Approaching Neva's North ridge
A close look at the ridge. The dark-ish triangle is actually a very thin notch with some fun 4th/5th class climbing
Looking back from the summit.
Next up was a generally class 2 grunt up Mt. Jasper, the gentle giant albeit it comes short of even 13k'. I've also found various different recorded elevations for the mountains, but a smidge under 13k' feels about right. I sat around on Jasper for probably 30 to 40 minutes. I hadn't seen anyone in almost 2 hours, so I played some music and laid out on a rock and enjoyed my Nutella-dilla. The Southwestern slopes of Mt. Jasper were totally surreal, attacking the steep downhill in knee deep wildflowers is something I'm sure to remember.
A simply phenomenal selfie looking back towards Boulder. A real Boulderite woud be able to identify Green and Bear!
Looking back to Neva.
The few high points provided a trip down memory lane when I tried this last year and turned around due to dehydration/fatigue. One thing I did remember was not to shortcut down to Devil's Thumb Lake - last time it was an infuriating 30 minute willow-whacking profanity inducer which left me even more exhausted and dehydrated. Still, the familiar territory was nice after the airy and adventurous ridgeline. Missed the Diamond Lake trail turnoff and ended up having ton run all the way down to Hessie and start jogging up (ugh) to 4th of July until I was able to hitch a ride. I probably was stopped for 2 hours, considering my solo-party on Jasper, route finding gawking on Neva, and general nature enjoyment stops. Always good to get peaks that you can see from Boulder. Still remaining are James, Audubon, Apache, Navajo, Toll, Paiute, Pawnee, Iroquois, Eldorado, Niwot Ridge, Old Baldy, Meeker, Pagoda, Storm, Lady Washington, Skyscraper, I started typing that thinking there weren't many left and now I've realized I've got a ton of untouched territory; which is both intimidating and encouraging. Nutrition and energy were awesome today. I brought 5 gels, two nutelladillas, 40oz of Tailwind and a cliff-bar. Turns out having calories in you is super helpful when you have to burn them.
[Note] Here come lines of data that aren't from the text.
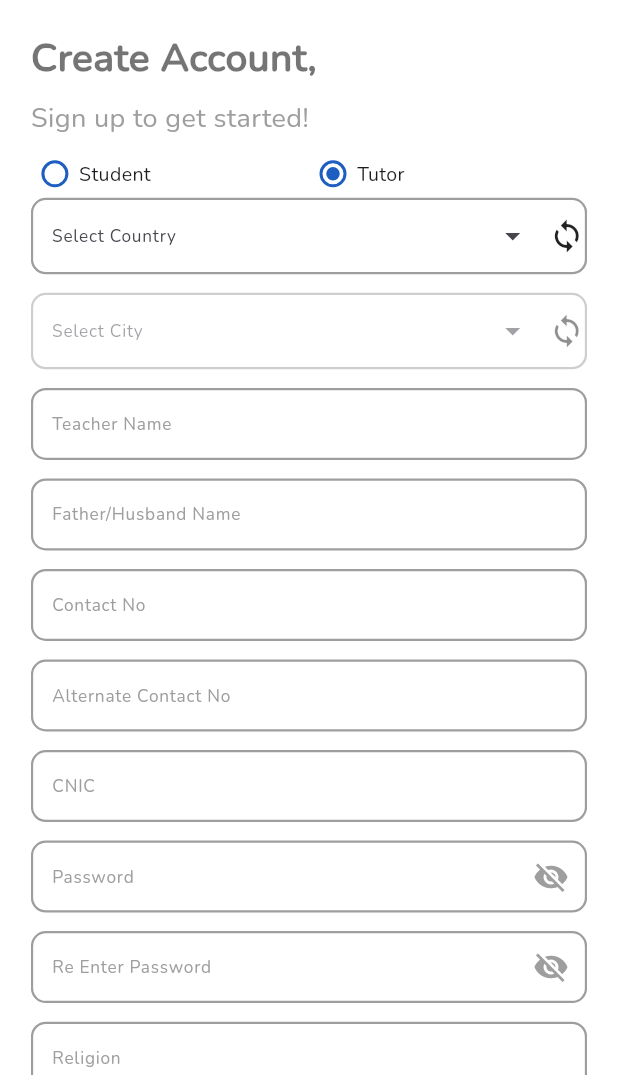
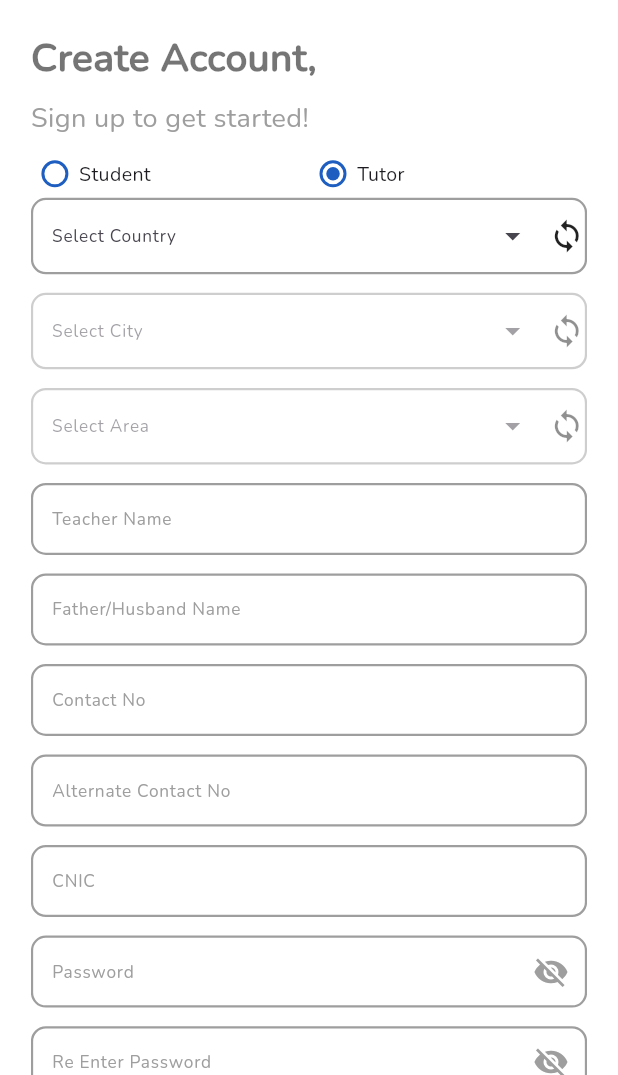
Before and after one commit to shayansaeed123/fahad_tutor, a Flutter app: the Rigister screen opened directly, on a phone screen of 412 x 824 dp, the part 161-1236 px from its top. Run offline on Flutter 3.47's test engine with Material 3 defaults, Android fonts, the phone set to English and light mode, and no system bars; drawn by our look-alikes of dropdown_search; our stand-ins replace cached_network_image, connectivity_plus, convex_bottom_bar, device_preview, dotted_border, firebase_auth and 14 more; accounts and stored records are empty; network calls fail.

Commit message:
updated
updated

```diff
--- a/lib/repo/tutor_repo.dart
+++ b/lib/repo/tutor_repo.dart
@@ -239,6 +239,9 @@ class TutorRepository {
 
     final ValueNotifier<String> _msg = ValueNotifier<String>('');
   ValueNotifier<String> get msg => _msg;
+
+  final ValueNotifier<String> _term_condition_heading = ValueNotifier<String>('');
+  ValueNotifier<String> get term_condition_heading => _term_condition_heading;
 
   final ValueNotifier<int> _succes = ValueNotifier<int>(0);
   ValueNotifier<int> get succes => _succes;
@@ -542,6 +545,7 @@ class TutorRepository {
         _bank_details.value = jsonResponse['bank_details'];
         _is_term_accepted.value = jsonResponse['is_term_accepted'];
         _payment_recipt.value = jsonResponse['payment_recipt'];
+        _term_condition_heading.value = jsonResponse["term_condition_heading"];
         _is_term_accepted_online_option.value = jsonResponse['term_condition_online_option'];
         _is_term_accepted_online.value = jsonResponse['term_condition_online'];
         _traning_video.value = jsonResponse['traning_video'];
--- a/lib/views/login/register.dart
+++ b/lib/views/login/register.dart
@@ -1012,6 +1012,93 @@ void updateTutorPlacement() {
                                 //   ),
                                 // ),
                                 reusablaSizaBox(context, .015),
+                                AbsorbPointer(
+                                  absorbing: !isAreaDropdownEnabled,
+                                  child: Opacity(
+                                    opacity: isAreaDropdownEnabled ? 1.0 : 0.5,
+                                    child: Container(
+                                      padding: EdgeInsets.only(
+                                          left: MediaQuery.of(context).size.width *
+                                              .01),
+                                      width: MediaQuery.of(context).size.width,
+                                      // height:
+                                      //     MediaQuery.of(context).size.height * .055,
+                                      decoration: BoxDecoration(
+                                        border: Border.all(
+                                            color: Colors.grey,
+                                            width: 1.5), // Border color
+                                        borderRadius: BorderRadius.circular(
+                                            10.0), // Border radius
+                                      ),
+
+                                      child:
+                                      Row(
+                                        children: [
+                                          Expanded(child: DropdownSearch<dynamic>(
+                                        popupProps: PopupPropsMultiSelection.dialog(
+                                          fit: FlexFit.loose,
+                                          showSearchBox: true,
+                                          dialogProps: DialogProps(
+                                            backgroundColor:
+                                                colorController.whiteColor,
+                                            elevation: 10,
+                                          ),
+                                          searchFieldProps: TextFieldProps(
+                                            decoration: InputDecoration(
+                                              hintText: 'Search Area',
+                                              fillColor: colorController.whiteColor,
+                                              contentPadding: EdgeInsets.symmetric(
+                                            horizontal: 16, vertical: 0.0),
+                                              border: OutlineInputBorder(
+                                                borderRadius:
+                                                    BorderRadius.circular(11),
+                                              ),
+                                            ),
+                                          ),
+                                        ),
+                                        dropdownDecoratorProps:
+                                            DropDownDecoratorProps(
+                                          dropdownSearchDecoration: InputDecoration(
+                                            hintText: 'Select Area',
+                                            hintStyle: TextStyle(fontSize: 11.5),
+                                            border: InputBorder.none,
+                                            contentPadding: EdgeInsets.only(left: MediaQuery.sizeOf(context).width * 0.02,right: MediaQuery.sizeOf(context).width * 0.02,top: MediaQuery.sizeOf(context).height * 0.013),
+                                            // contentPadding: EdgeInsets.symmetric(
+                                            //     horizontal: 16, vertical: 8),
+                                          ),
+                                        ),
+                                        items: areaList,
+                                        itemAsString: (dynamic area) =>
+                                            area['area_name'].toString(),
+                                        onChanged: isAreaDropdownEnabled
+                                            ? (dynamic newValue) {
+                                                setState(() {
+                                                  areaLists = newValue;
+                                                  areaId =
+                                                      newValue['id'].toString();
+                                                });
+                                                print(
+                                                    'Selected Area ID: ${newValue['id']}');
+                                                print(
+                                                    'Selected Area Name: ${newValue['area_name']}');
+                                              }
+                                            : null,
+                                        selectedItem: areaLists,
+                                         ),),
+                                          InkWell(
+            onTap: (){
+              setState(() {
+                selectArea();
+              });
+            },
+            child: Icon(Icons.sync, )),
+                                        ],
+                                      )
+
+                                    ),
+                                  ),
+                                ),
+                                reusablaSizaBox(context, .015),
                                 reusableTextField(
                                   context,
                                   reusabletextfieldcontroller.teacherCon,
@@ -1184,93 +1271,7 @@ void updateTutorPlacement() {
                                           });
                                 }, Icon(Icons.calendar_month_outlined)),
                                 reusablaSizaBox(context, .015),
-                                AbsorbPointer(
-                                  absorbing: !isAreaDropdownEnabled,
-                                  child: Opacity(
-                                    opacity: isAreaDropdownEnabled ? 1.0 : 0.5,
-                                    child: Container(
-                                      padding: EdgeInsets.only(
-                                          left: MediaQuery.of(context).size.width *
-                                              .01),
-                                      width: MediaQuery.of(context).size.width,
-                                      // height:
-                                      //     MediaQuery.of(context).size.height * .055,
-                                      decoration: BoxDecoration(
-                                        border: Border.all(
-                                            color: Colors.grey,
-                                            width: 1.5), // Border color
-                                        borderRadius: BorderRadius.circular(
-                                            10.0), // Border radius
-                                      ),
-
-                                      child:
-                                      Row(
-                                        children: [
-                                          Expanded(child: DropdownSearch<dynamic>(
-                                        popupProps: PopupPropsMultiSelection.dialog(
-                                          fit: FlexFit.loose,
-                                          showSearchBox: true,
-                                          dialogProps: DialogProps(
-                                            backgroundColor:
-                                                colorController.whiteColor,
-                                            elevation: 10,
-                                          ),
-                                          searchFieldProps: TextFieldProps(
-                                            decoration: InputDecoration(
-                                              hintText: 'Search Area',
-                                              fillColor: colorController.whiteColor,
-                                              contentPadding: EdgeInsets.symmetric(
-                                            horizontal: 16, vertical: 0.0),
-                                              border: OutlineInputBorder(
-                                                borderRadius:
-                                                    BorderRadius.circular(11),
-                                              ),
-                                            ),
-                                          ),
-                                        ),
-                                        dropdownDecoratorProps:
-                                            DropDownDecoratorProps(
-                                          dropdownSearchDecoration: InputDecoration(
-                                            hintText: 'Select Area',
-                                            hintStyle: TextStyle(fontSize: 11.5),
-                                            border: InputBorder.none,
-                                            contentPadding: EdgeInsets.only(left: MediaQuery.sizeOf(context).width * 0.02,right: MediaQuery.sizeOf(context).width * 0.02,top: MediaQuery.sizeOf(context).height * 0.013),
-                                            // contentPadding: EdgeInsets.symmetric(
-                                            //     horizontal: 16, vertical: 8),
-                                          ),
-                                        ),
-                                        items: areaList,
-                                        itemAsString: (dynamic area) =>
-                                            area['area_name'].toString(),
-                                        onChanged: isAreaDropdownEnabled
-                                            ? (dynamic newValue) {
-                                                setState(() {
-                                                  areaLists = newValue;
-                                                  areaId =
-                                                      newValue['id'].toString();
-                                                });
-                                                print(
-                                                    'Selected Area ID: ${newValue['id']}');
-                                                print(
-                                                    'Selected Area Name: ${newValue['area_name']}');
-                                              }
-                                            : null,
-                                        selectedItem: areaLists,
-                                         ),),
-                                          InkWell(
-            onTap: (){
-              setState(() {
-                selectArea();
-              });
-            },
-            child: Icon(Icons.sync, )),
-                                        ],
-                                      )
-
-                                    ),
-                                  ),
-                                ),
-                                reusablaSizaBox(context, .015),
+
                                 reusableTextField(
                                   context,
                                   reusabletextfieldcontroller.addressCon,
@@ -1386,7 +1387,23 @@ void updateTutorPlacement() {
                                   ],
                                 ),
                                 buildCheckboxWithTitle(
-                                    "At Tutor's Place", checkbox3, (){},),
+                                    "At Tutor's Place", checkbox3, (){
+                                      setState(() {});
+                                      reusableMessagedialog(context, "Placment", "We offer in-person tuitions in Karachi, Lahore, Islamabad, and Rawalpindi.", "Confirm", "Cancel", (){
+                      setState(() {});
+                      checkbox3 = true;
+                      updateTutorPlacement();
+                      print(selectedPlacements);
+                      Navigator.pop(context);
+                     }, (){
+                     setState(() {});
+                  checkbox3 = false;
+                  updateTutorPlacement();
+                  print(selectedPlacements);
+                  Navigator.pop(context);
+                  setState(() {});
+                  });
+                                    },),
 
       //           buildRadioWithTitle(
       //   "At Tutor's Place",
@@ -1700,9 +1717,10 @@ void updateTutorPlacement() {
                   isHomeWidgetVisible = false;
                 }
               } else if (title == "At Tutor's Place") {
-                checkbox3 = newValue ?? false;
-                updateTutorPlacement();
-                 print(selectedPlacements);
+                // checkbox3 = newValue ?? false;
+                // updateTutorPlacement();
+                //  print(selectedPlacements);
+                ontap();
               }
             });
           },
--- a/lib/views/profile/profile.dart
+++ b/lib/views/profile/profile.dart
@@ -275,9 +275,9 @@ void loginClear(){
                 if(repository.is_term_accepted.value == '8' || repository.is_term_accepted.value == '19'){
                   reusableAnimationdialog(context, 'Restrict', 'Before accepting terms and conditions, Fill all the steps sequentially');
                 }else{
-                  Navigator.push(context, MaterialPageRoute(builder: (context) => TermsAndConditions(imageUrl: MySharedPrefrence().get_term_condition_image_online(),btn: repository.is_term_accepted_online.value,title: 'Terms & Conditions (Online)',term: 'term_condition_online',),));
+                  Navigator.push(context, MaterialPageRoute(builder: (context) => TermsAndConditions(imageUrl: MySharedPrefrence().get_term_condition_image_online(),btn: repository.is_term_accepted_online.value,title: repository.term_condition_heading.value,term: 'term_condition_online',),));
                 }
-              },'assets/images/terms_and_conditions.png','Terms & Conditions (Online)',widget: Container(
+              },'assets/images/terms_and_conditions.png', repository.term_condition_heading.value,widget: Container(
                 width: MediaQuery.of(context).size.width * .24,
                 child: Row(
                   mainAxisAlignment: MainAxisAlignment.end,
```
Also changed, not shown: lib/views/profile/termsconditions.dart (+6 -1 lines).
Some awesome days in the hills lately. I think I've found my favorite type of route: class 3/4 up with a downhill that you can fly down. Simply put, I sought after things that excited me more than stats that excited me. What then happened is I did so much that excited me that I got stats that excited me.

Week Totals (not including Arapaho traverse last week):
Miles: 49
Vertical: 16,996'    .....YES!
Time: 18:55

I suppose the miles don't correlate with the vert/time. Yeah I'm slow, what of it?


  1. Solid weak and excellent job getting up at 430, but try an hour earlier to be on my schedule lol. Awesome that you went step for step with some Hardrock finishers, that's a real confidence booster.

    1. I actually had to get up at 3 the day after this was posted. It was miserable and I will no be doing it again! But I can see the appeal if you can tolerate the initial 10 minutes of pain peeling yourself out of bed.